Task requirements.
When you retype the entries, keep each one exact and leave out the pictures.

(Extracted records)

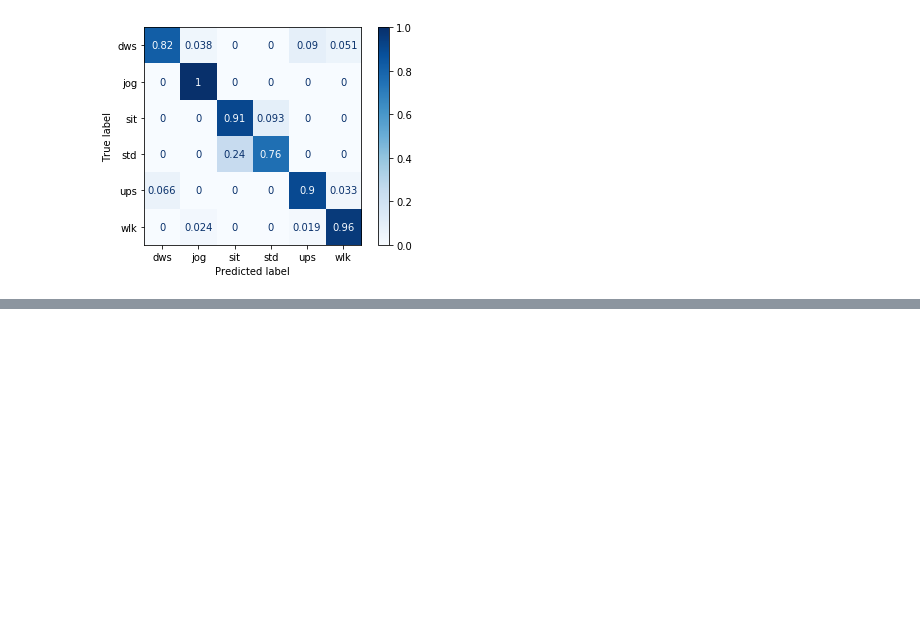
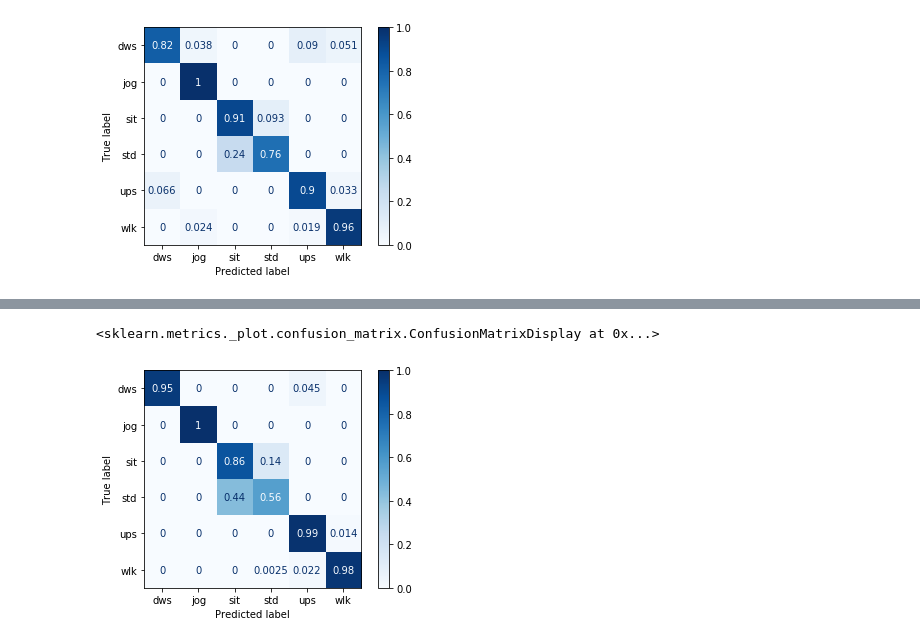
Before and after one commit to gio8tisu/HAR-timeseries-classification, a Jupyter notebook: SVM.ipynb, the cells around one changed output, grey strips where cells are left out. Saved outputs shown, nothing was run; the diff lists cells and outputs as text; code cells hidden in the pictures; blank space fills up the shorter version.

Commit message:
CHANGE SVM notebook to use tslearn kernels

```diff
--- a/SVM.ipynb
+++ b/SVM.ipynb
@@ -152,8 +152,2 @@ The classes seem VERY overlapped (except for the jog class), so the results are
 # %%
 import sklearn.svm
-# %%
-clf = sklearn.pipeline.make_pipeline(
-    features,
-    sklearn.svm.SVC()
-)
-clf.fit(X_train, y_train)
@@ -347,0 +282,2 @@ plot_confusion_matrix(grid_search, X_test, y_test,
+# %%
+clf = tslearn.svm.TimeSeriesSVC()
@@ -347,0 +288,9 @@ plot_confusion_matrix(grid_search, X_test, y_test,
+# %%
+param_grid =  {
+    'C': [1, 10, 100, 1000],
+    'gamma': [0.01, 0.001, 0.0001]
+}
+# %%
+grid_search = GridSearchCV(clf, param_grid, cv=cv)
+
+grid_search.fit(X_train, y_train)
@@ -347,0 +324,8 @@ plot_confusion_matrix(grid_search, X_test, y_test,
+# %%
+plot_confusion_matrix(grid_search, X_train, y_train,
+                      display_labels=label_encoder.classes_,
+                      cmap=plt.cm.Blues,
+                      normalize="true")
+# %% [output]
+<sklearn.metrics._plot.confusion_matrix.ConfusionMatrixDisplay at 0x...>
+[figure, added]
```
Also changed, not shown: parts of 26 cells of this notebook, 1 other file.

Answer for this exercise.
Before and after one commit to gio8tisu/HAR-timeseries-classification, a Jupyter notebook: SVM.ipynb, the cells around one changed output, grey strips where cells are left out. Saved outputs shown, nothing was run; the diff lists cells and outputs as text; code cells hidden in the pictures; blank space fills up the shorter version.

Commit message:
CHANGE SVM notebook to use tslearn kernels

```diff
--- a/SVM.ipynb
+++ b/SVM.ipynb
@@ -152,8 +152,2 @@ The classes seem VERY overlapped (except for the jog class), so the results are
 # %%
 import sklearn.svm
-# %%
-clf = sklearn.pipeline.make_pipeline(
-    features,
-    sklearn.svm.SVC()
-)
-clf.fit(X_train, y_train)
@@ -347,0 +282,2 @@ plot_confusion_matrix(grid_search, X_test, y_test,
+# %%
+clf = tslearn.svm.TimeSeriesSVC()
@@ -347,0 +288,9 @@ plot_confusion_matrix(grid_search, X_test, y_test,
+# %%
+param_grid =  {
+    'C': [1, 10, 100, 1000],
+    'gamma': [0.01, 0.001, 0.0001]
+}
+# %%
+grid_search = GridSearchCV(clf, param_grid, cv=cv)
+
+grid_search.fit(X_train, y_train)
@@ -347,0 +324,8 @@ plot_confusion_matrix(grid_search, X_test, y_test,
+# %%
+plot_confusion_matrix(grid_search, X_train, y_train,
+                      display_labels=label_encoder.classes_,
+                      cmap=plt.cm.Blues,
+                      normalize="true")
+# %% [output]
+<sklearn.metrics._plot.confusion_matrix.ConfusionMatrixDisplay at 0x...>
+[figure, added]
```
Also changed, not shown: parts of 26 cells of this notebook, 1 other file.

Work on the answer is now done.